Damascus Room

The Met's collection of Islamic art ranges in date from the 7th to the 19th century. Its nearly 12,000 objects reflect the great diversity and range of the cultural traditions of Islam, with works from as far westward as Spain and Morocco and as far eastward as Central Asia and India. Comprising sacred and secular objects, the collection reveals the mutual influence of artistic practices such as calligraphy, and the exchange of motifs such as vegetal ornament (the arabesque) and geometric patterning in both realms.

History of the Department

Although the Museum acquired some seals and jewelry from Islamic countries as early as 1874, and a number of Turkish textiles in 1879, it received its first major group of Islamic objects in 1891, as a bequest of Edward C. Moore. Since then, the collection has grown through gifts, bequests, and purchases, as well as through Museum-sponsored excavations at Nishapur, Iran, in 1935–39 and in 1947. Until 1932, when the Department of Near Eastern Art was established, all of these objects were overseen by the Department of Decorative Arts. By 1963, the number of objects had increased to a point that necessitated an official departmental division between the ancient Near Eastern and the Islamic portions of the collection, and the Department of Islamic Art was founded.

Read an article about the history of Islamic art at The Metropolitan Museum of Art on Now at The Met.

Gallery Talks: Met Perspectives

At a time when there is widespread misunderstanding of the Islamic world, please join us one Friday each month for 10-minute gallery conversations, opening a dialogue about art and culture. Initiated in February 2017, these gallery talks are now part of the Met Perspectives series.

Meet us at: Floor 2, Gallery 450, Patti Cadby Birch Gallery.

These events are free with Museum admission. For the schedule, see Met Perspectives.

Renovation and Reinstallation
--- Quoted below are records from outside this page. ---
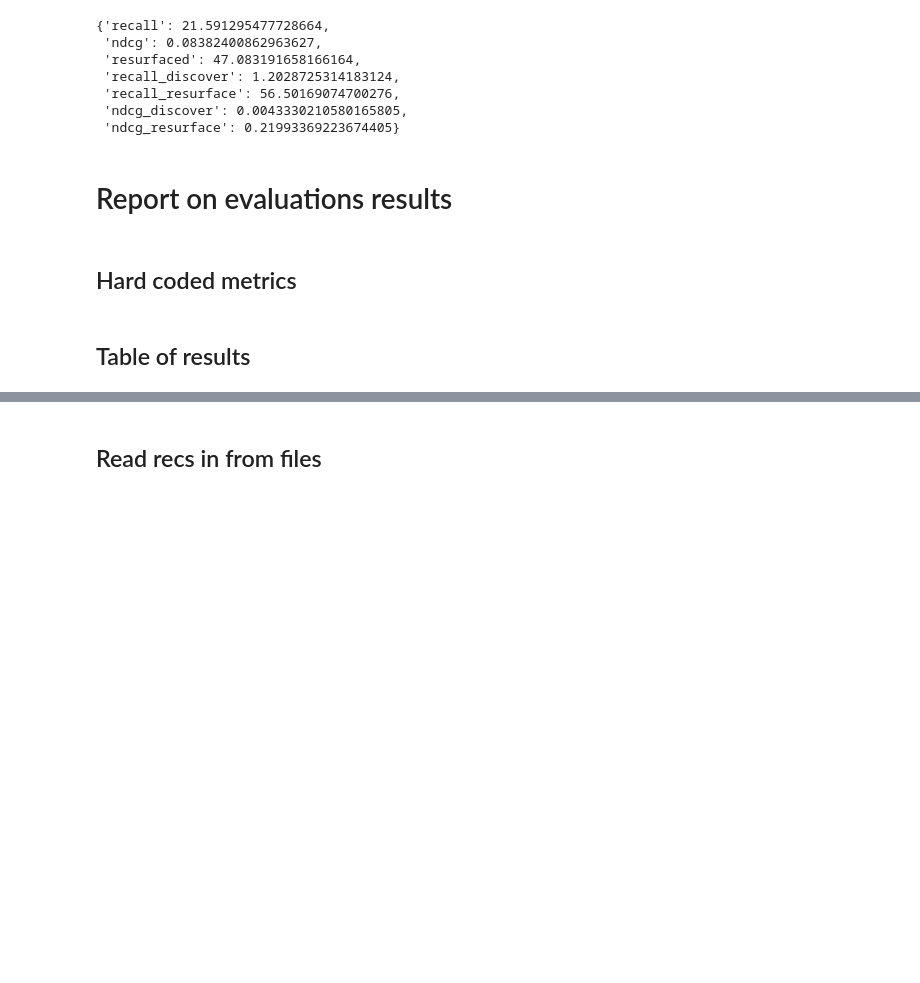
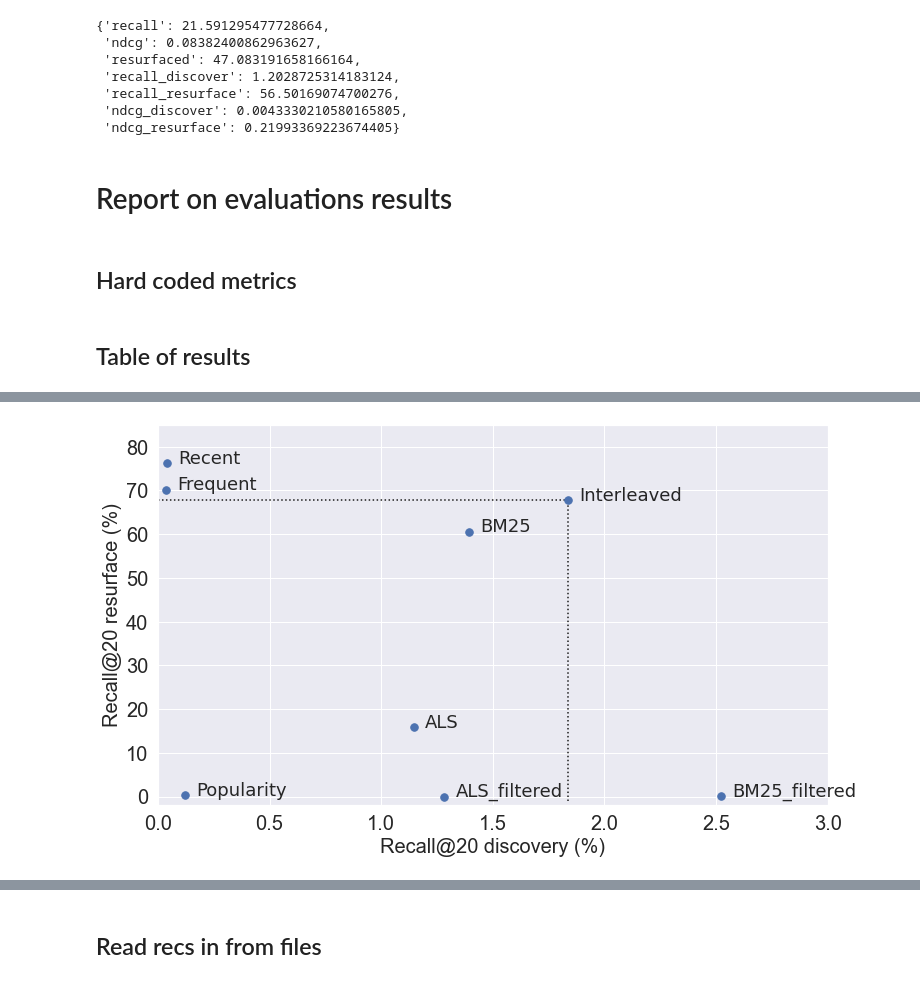
Before and after one commit to drsaunders/wikirecs, a Jupyter notebook: WikiRecs-2021-05-28-notebook.ipynb, the cells around one changed output, grey strips where cells are left out. Cells and saved outputs as stored; diff of their text form; code cells hidden in the pictures; blank space fills up the shorter version.

```diff
--- a/WikiRecs-2021-05-28-notebook.ipynb
+++ b/WikiRecs-2021-05-28-notebook.ipynb
@@ -1923,0 +2009,13 @@ results_df.sort_values("ndcg")
+# %%
+colnames = ["Recommender", "Recall@20", "nDCG@20","Resurfaced","Recall@20 discovery","Recall@20 resurface","nDCG@20 discovery","nDCG@20 resurface"]
+#apply(highlight_max, subset=colnames[1:]).
+results_df.columns = colnames
+results_df.sort_values("Recall@20", ascending=False).style.\
+    format({"Recall@20": "{:.1f}%",
+             "nDCG@20": "{:.3f}",
+             "Resurfaced": "{:.1f}%",
+             "Recall@20 discovery": "{:.1f}%",
+             "Recall@20 resurface": "{:.1f}%",
+             "nDCG@20 discovery": "{:.3f}",
+             "nDCG@20 resurface": "{:.3f}",
+             })
@@ -1941,0 +2073,43 @@ fig.show()
+# %%
+sns.set_theme(style="darkgrid")
+matplotlib.rcParams.update({'font.size': 48, 'figure.figsize':(8,5), 'legend.edgecolor':'k'})
+
+
+plt.figure(figsize=(12,7))
+A = results_df.loc[:,'Recall@20 discovery']
+B = results_df.loc[:,'Recall@20 resurface']
+
+x = 2*[results_df.loc[results_df.Recommender == "Interleaved","Recall@20 discovery"].values[0]]
+y = [-1, results_df.loc[results_df.Recommender == "Interleaved","Recall@20 resurface"].values[0]]
+plt.plot(x,y,":k")
+x[0] = 0
+y[0] = y[1]
+# plt.rcParams.update({'font.size': 48})
+plt.rc('xtick', labelsize=3)
+
+font = {'family' : 'normal',
+        'weight' : 'normal',
+        'size'   : 22}
+
+matplotlib.rc('font', **font)
+
+plt.plot(x,y,":k")
+
+plt.plot(A,B,'.', MarkerSize=15)
+
+
+for xyz in zip(results_df.Recommender, A, B):                                       # <--
+    plt.gca().annotate('%s' % xyz[0], xy=np.array(xyz[1:])+(0.05,0), textcoords='data', fontsize=18) # <--
+
+for tick in plt.gca().xaxis.get_major_ticks():
+    tick.label.set_fontsize(20)
+for tick in plt.gca().yaxis.get_major_ticks():
+    tick.label.set_fontsize(20)
+
+plt.xlabel("Recall@20 discovery (%)",fontsize=20)
+plt.ylabel("Recall@20 resurface (%)",fontsize=20)
+plt.xlim([0,3])
+plt.ylim([-2,85])
+axes = plt.gca()
+# %% [output]
+[figure, added]
```
Also changed, not shown: parts of 51 cells of this notebook, 1 other file.
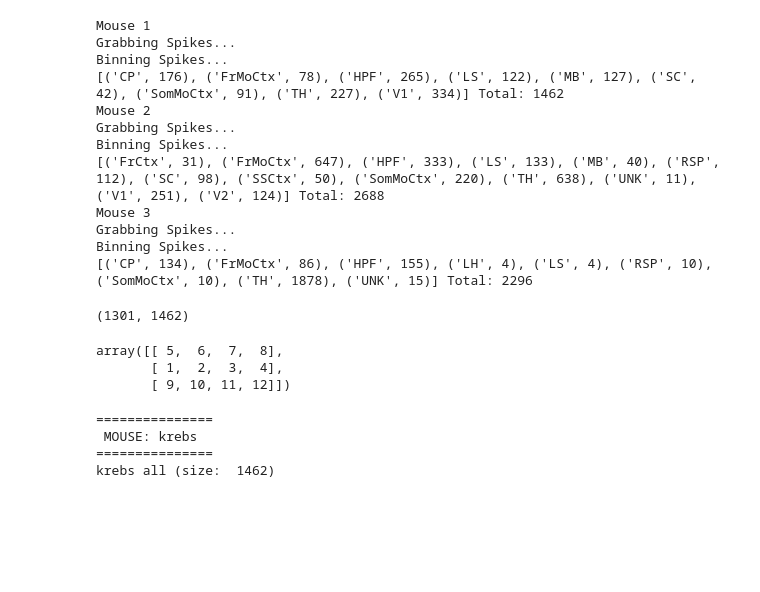
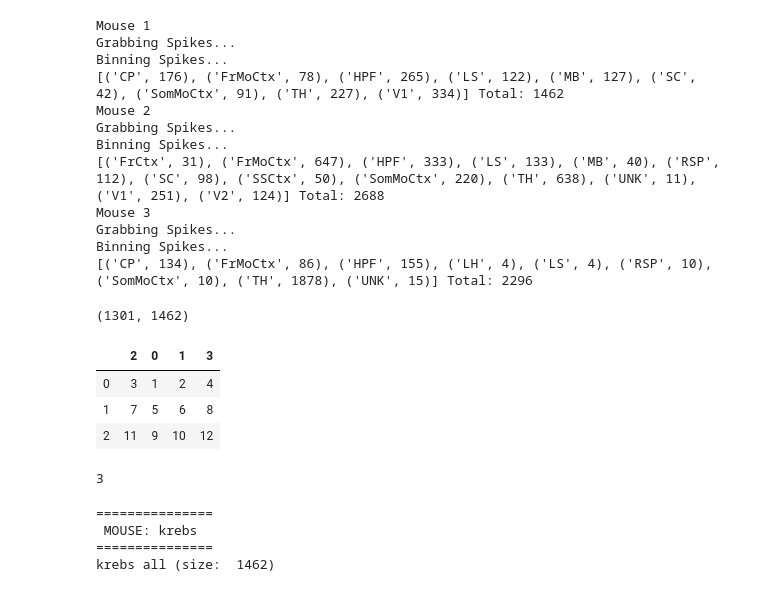
Before and after one commit to voytekresearch/galaxybrain, a Jupyter notebook: notebooks/explorative_analysis_plotting.ipynb, the cells around one changed output. Drawn from its saved outputs; the diff is of its cells as text; code cells hidden in the pictures; blank space fills up the shorter version.

```diff
--- a/notebooks/explorative_analysis_plotting.ipynb
+++ b/notebooks/explorative_analysis_plotting.ipynb
@@ -72,18 +72,23 @@ raster_curr.shape
 # %% [output]
 (1301, 1462)
 # %%
-x = np.array([[1,2,3,4],
+x = pd.DataFrame(np.array([[1,2,3,4],
               [5,6,7,8],
               [9,10,11,12]
-             ])
-x_s_ind = np.arange(x.shape[0])
+             ]))
+x_s_ind = np.arange(x.shape[1])
 np.random.shuffle(x_s_ind)
-x_curr = x[x_s_ind]
+x_curr = x.iloc[:,x_s_ind]
 x_curr
 # %% [output]
-array([[ 5,  6,  7,  8],
-       [ 1,  2,  3,  4],
-       [ 9, 10, 11, 12]])
+|  | 2 | 0 | 1 | 3 |
+| 0 | 3 | 1 | 2 | 4 |
+| 1 | 7 | 5 | 6 | 8 |
+| 2 | 11 | 9 | 10 | 12 |
+# %%
+x.shape[0]
+# %% [output]
+3
 # %%
                                 ############################
                                 # Run this to load results #
```
Also changed, not shown: parts of 2 cells of this notebook, 5 other files.
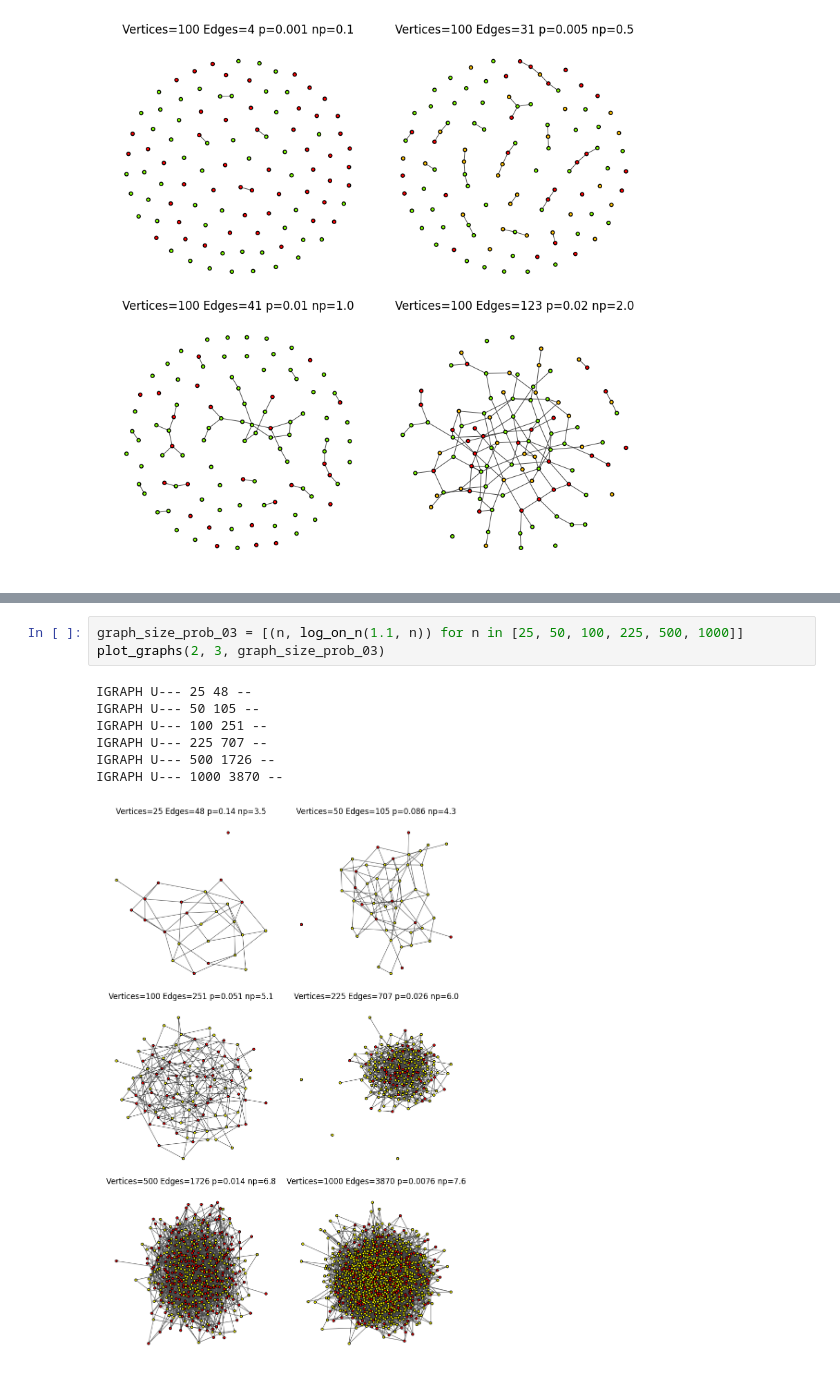
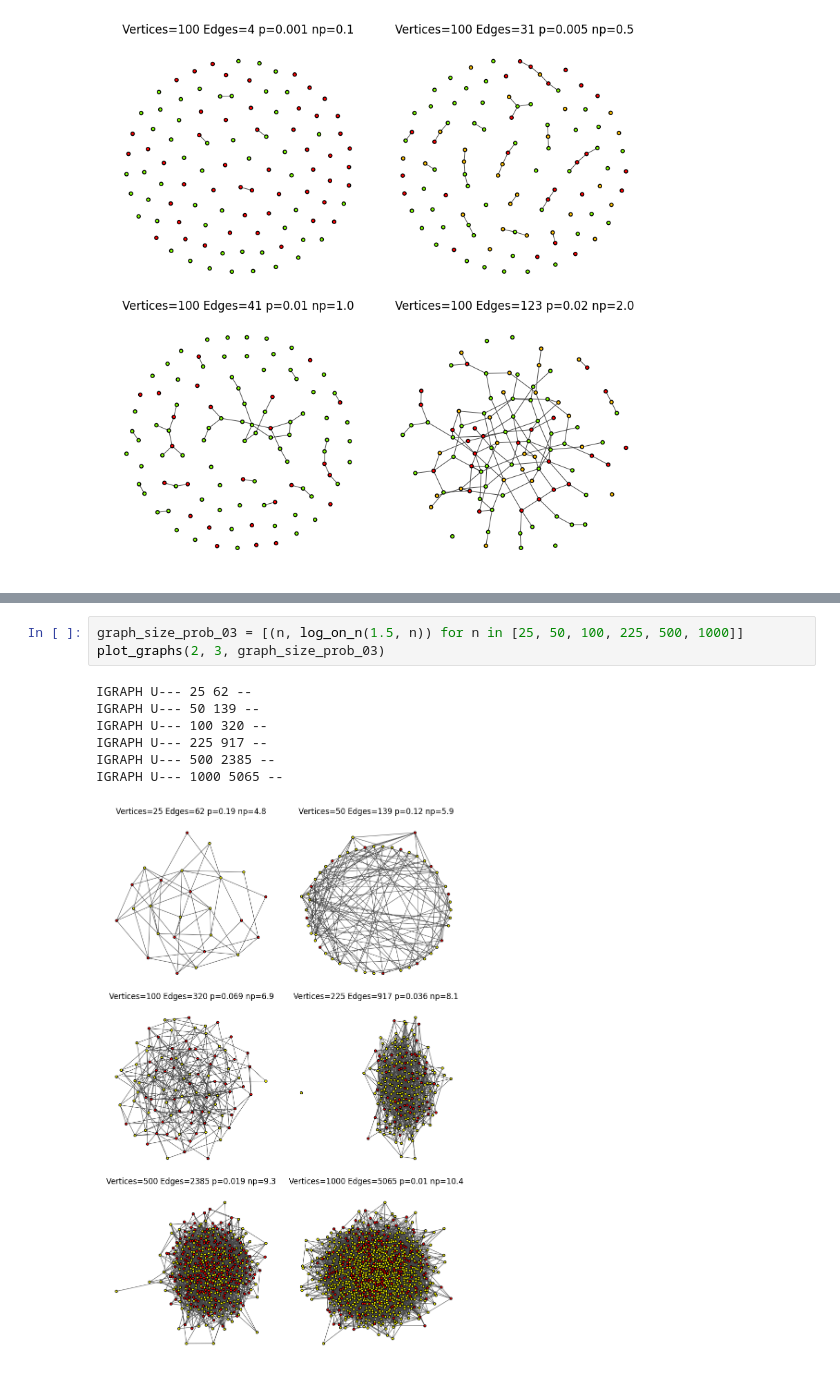
Before and after one commit to apbondarev/notes, a Jupyter notebook: random-graph-report-en/plot.ipynb, the cells around one changed output, grey strips where cells are left out. Saved outputs shown, nothing was run; the diff lists cells and outputs as text.

Commit message:
plot

```diff
--- a/random-graph-report-en/plot.ipynb
+++ b/random-graph-report-en/plot.ipynb
@@ -55,11 +55,11 @@ IGRAPH U--- 1000 2819 --
 # %%
-graph_size_prob_03 = [(n, log_on_n(1.1, n)) for n in [25, 50, 100, 225, 500, 1000]]
+graph_size_prob_03 = [(n, log_on_n(1.5, n)) for n in [25, 50, 100, 225, 500, 1000]]
 plot_graphs(2, 3, graph_size_prob_03)
 # %% [output]
-IGRAPH U--- 25 48 --
-IGRAPH U--- 50 105 --
-IGRAPH U--- 100 251 --
-IGRAPH U--- 225 707 --
-IGRAPH U--- 500 1726 --
-IGRAPH U--- 1000 3870 --
+IGRAPH U--- 25 62 --
+IGRAPH U--- 50 139 --
+IGRAPH U--- 100 320 --
+IGRAPH U--- 225 917 --
+IGRAPH U--- 500 2385 --
+IGRAPH U--- 1000 5065 --
-[figure, old version]
+[figure, new version]
```
Also changed, not shown: parts of 1 cell of this notebook.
On November 1, 2011, the Museum reopened its fifteen galleries for the Art of the Arab Lands, Turkey, Iran, Central Asia, and Later South Asia, after an eight-year project in which the galleries were renovated and reorganized in accordance with current thinking in the field and with modern museological practices. The galleries had last been renovated and reinstalled in 1975.

The Ernst Herzfeld Papers

The Ernst Herzfeld Papers housed in the Metropolitan Museum consist of several thousand items documenting the work of Ernst Emil Herzfeld (1879–1948), a German archaeologist, philologist, geographer, and historian in the field of Near Eastern Studies.

View highlights

Featured Media: Islamic Art

Detail of a 16th-century painting depicting a student and teacher looking at a text

Curators and guest authors share their perspective on works of Islamic art from the collection, the rich history of Islamic art at The Met, and the department's many programs.

The Cloisters: Medieval Art and Architecture

Discover the department's many publications related to Islamic Art.


Textile fragment

Explore the diversity of the Islamic world with The Met's online resources:

Heilbrunn Timeline of Art History: Islamic Art

Resource for Educators: Art of the Islamic World

Family Guide: Dazzling Details (PDF)